Publicly on Monday, no Liberal MPs called for Rota to go. But behind the scenes, many believe that Rota’s departure has become inevitable, sources told Radio-Canada. Several members of the Liberal caucus say they are unable to consider supporting Rota in a possible vote in the Commons.
“If we voted in favour of him, it would be as if we were endorsing the action he took last week,” a Liberal source told Radio-Canada. “Being stubborn and staying there embarrasses everyone, including the prime minister,” the source added.
“He has to go,” another source familiar with internal deliberations said.
The sources said the trust Rota needs to do his job well is now broken.
“A Speaker cannot continue without the confidence of the chamber,” one cabinet member told Radio-Canada.
“It’s impossible for him to get through this if there is a vote,” another cabinet member said.
Rota extended an invitation to Yaroslav Hunka, a 98-year-old Ukrainian Canadian who now lives in North Bay, Ont., to witness Zelenskyy’s address to Parliament on Friday. Rota had praised Hunka, a constituent of his Nipissing–Timiskaming riding, as a “Ukrainian hero” and a “Canadian hero” and prompted a standing ovation for the man.
During the Second World War, when Ukraine was a part of the Soviet Union, some Ukrainian nationalists joined Nazi units because they viewed the Germans as liberators from Soviet oppression. CBC News reported Sunday that Hunka fought in the 1st Galician division, a branch of Nazi Germany’s Waffen-SS.

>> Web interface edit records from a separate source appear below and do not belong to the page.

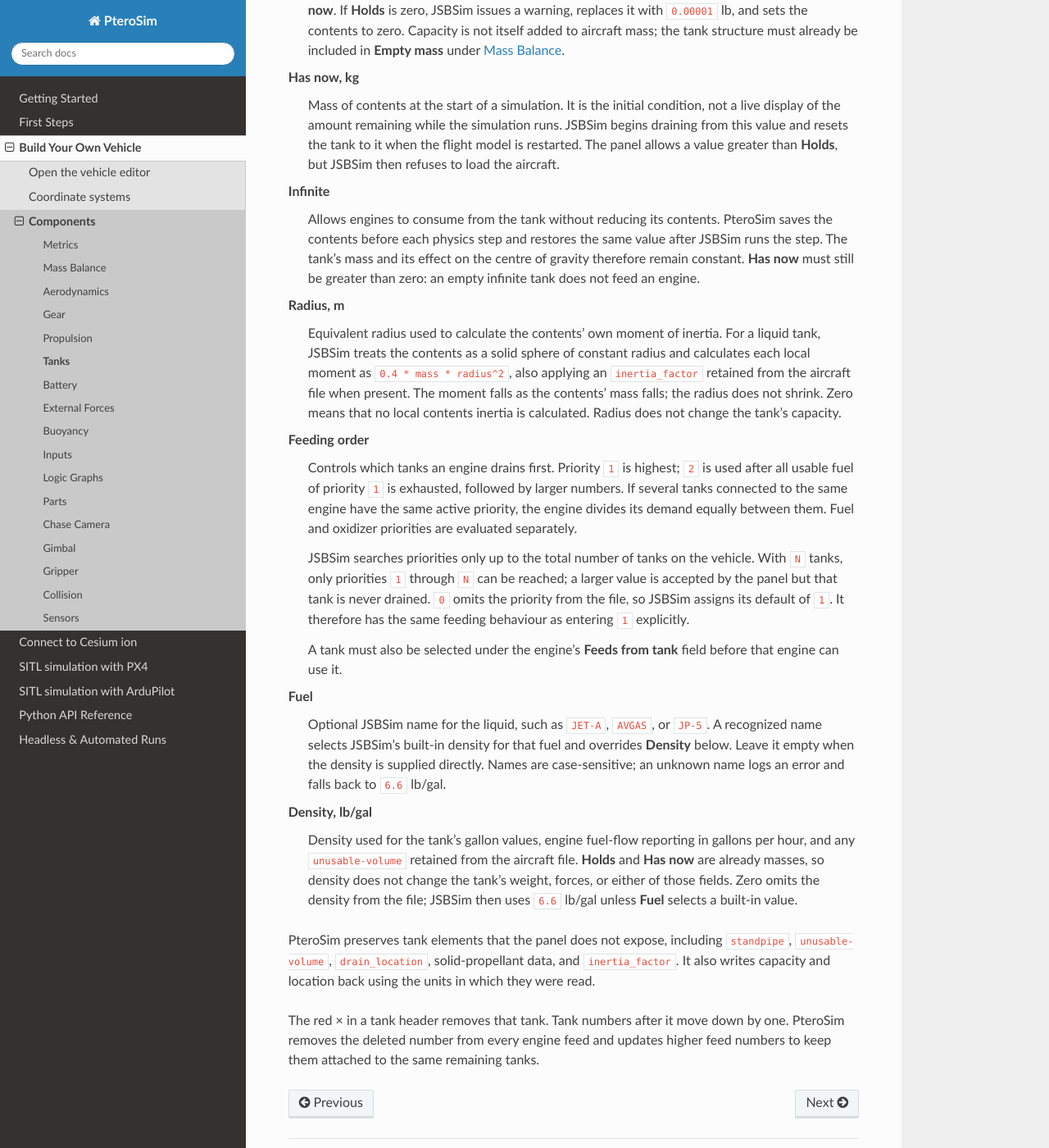
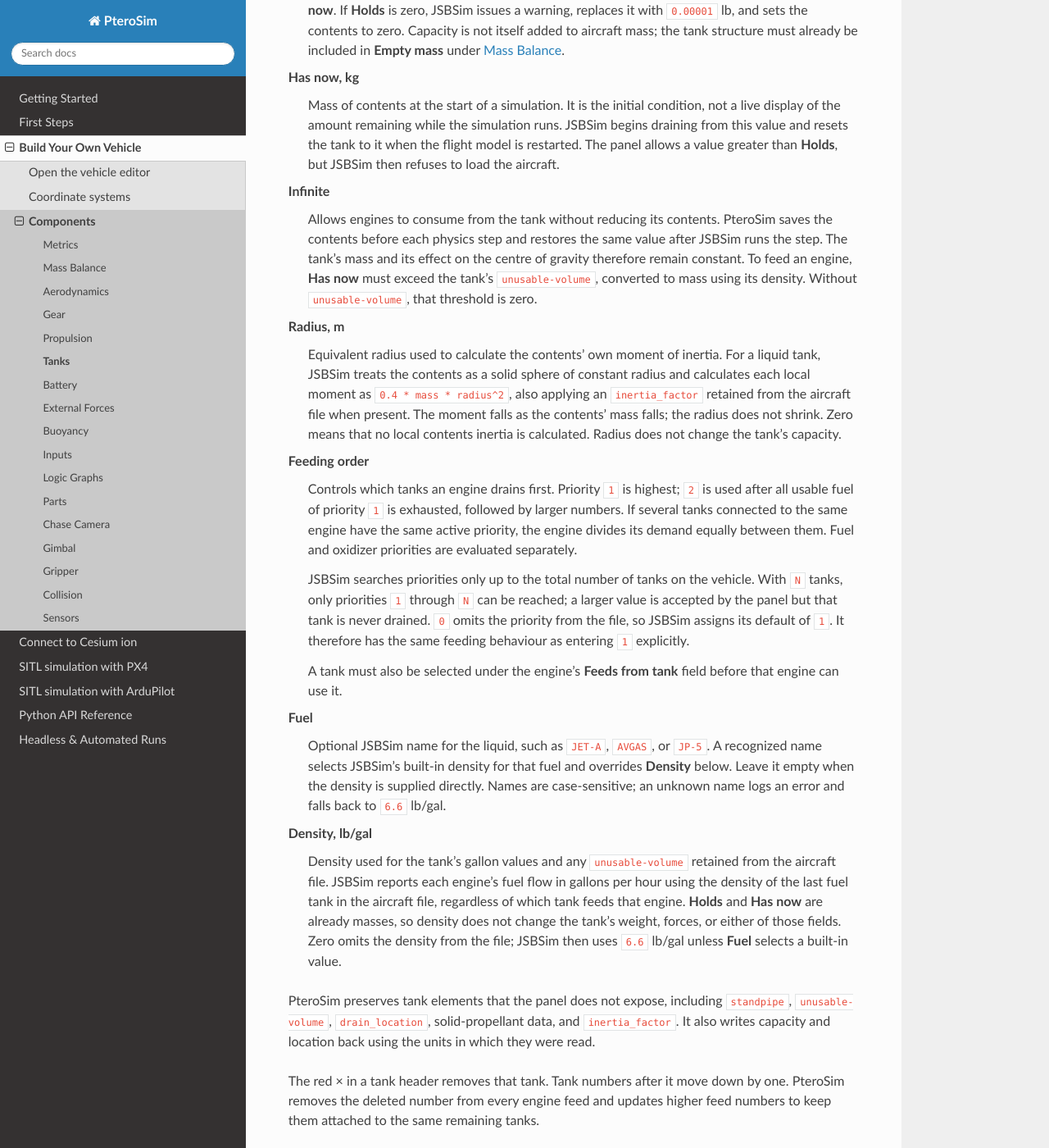
Before and after one commit to AlexanderRex/PteroSimDocs, a Sphinx documentation site: the page built from docs/source/editor/tanks.rst, in a window 1280 px wide and 1400 px high, scrolled down 931 px. Shown: the whole window at 82% size. Built offline with Sphinx 7.4.7 and the Read the Docs theme 3.1.0, drawn with Linux system fonts in a browser that asks for light colours.

Commit message:
Clarify tank feed threshold and fuel density

```diff
--- a/docs/source/editor/tanks.rst
+++ b/docs/source/editor/tanks.rst
@@ -49,8 +49,9 @@ every additional tank has the same fields.
    Allows engines to consume from the tank without reducing its contents.
    PteroSim saves the contents before each physics step and restores the same
    value after JSBSim runs the step. The tank's mass and its effect on the
-   centre of gravity therefore remain constant. **Has now** must still be
-   greater than zero: an empty infinite tank does not feed an engine.
+   centre of gravity therefore remain constant. To feed an engine, **Has now**
+   must exceed the tank's ``unusable-volume``, converted to mass using its
+   density. Without ``unusable-volume``, that threshold is zero.
 
 **Radius, m**
    Equivalent radius used to calculate the contents' own moment of inertia.
@@ -86,12 +87,13 @@ every additional tank has the same fields.
    back to ``6.6`` lb/gal.
 
 **Density, lb/gal**
-   Density used for the tank's gallon values, engine fuel-flow reporting in
-   gallons per hour, and any ``unusable-volume`` retained from the aircraft
-   file. **Holds** and **Has now** are already masses, so density does not change
-   the tank's weight, forces, or either of those fields. Zero omits the density
-   from the file; JSBSim then uses ``6.6`` lb/gal unless **Fuel** selects a
-   built-in value.
+   Density used for the tank's gallon values and any ``unusable-volume``
+   retained from the aircraft file. JSBSim reports each engine's fuel flow in
+   gallons per hour using the density of the last fuel tank in the aircraft
+   file, regardless of which tank feeds that engine. **Holds** and **Has now**
+   are already masses, so density does not change the tank's weight, forces,
+   or either of those fields. Zero omits the density from the file; JSBSim
+   then uses ``6.6`` lb/gal unless **Fuel** selects a built-in value.
 
 PteroSim preserves tank elements that the panel does not expose, including
 ``standpipe``, ``unusable-volume``, ``drain_location``, solid-propellant data,
```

The Speaker apologized to MPs in person at the opening of Parliament on Monday. Rota said he personally regrets inviting this constituent and giving him attention after Zelenskyy’s remarks.
The Liberal cabinet meets every Tuesday morning. Cabinet will meet before the noon meeting with Rota and the House Leaders. Generally, part of the meeting is devoted to more political discussions. Today, at least one minister expects the Rota affair to be the topic of discussion.
“I’d be surprised if we didn’t talk about it,” a minister said.
Speaking briefly to reporters on Parliament Hill on Monday, Prime Minister Justin Trudeau stopped short of calling for Rota to step aside from the role he’s held since 2019.
“It’s extremely upsetting that this happened. The Speaker has acknowledged his mistake and has apologized,” Trudeau said. “But this is something that is deeply embarrassing to the Parliament of Canada and by extension to all Canadians.”
‘Everyone was stunned’
After the controversy exploded over the weekend, some MPs were surprised to see Rota presiding over the proceedings of the chamber on Monday, sources told Radio-Canada.
“Everyone was stunned,” says one Liberal MP.
Many Liberal MPs expected that Chris d’Entremont, the Conservative MP and a deputy speaker, would preside over Monday’s proceedings.
The NDP and Bloc Québécois have both called for Rota’s resignation as Speaker. The two opposition parties said it’s not enough for Rota to apologize for inviting Hunka to the day’s festivities.
Rota is expected to hold a meeting with the government and opposition House leaders at noon on Tuesday, sources tell CBC News and Radio-Canada.
The Bloc Québécois originally requested the meeting with Rota and the other parties’ House leaders, according to a letter obtained by CBC News. The letter, from Bloc House leader Alain Therrien, said Hunka’s invitation has created “a crisis of confidence without precedent” in the House of Commons.
Conservatives on the attack
Unlike the NDP and the Bloc Québécois, the Conservatives did not demand Rota’s resignation. Instead, they accused the Prime Minister’s Office of not having adequately checked the backgrounds of participants who came to see and hear Zelenskyy in the House of Commons.
Some Liberals believe the only way to calm things down is to cut ties with Speaker Rota.
“The longer he stays, the more it continues, the more problems he causes us,” a government official said.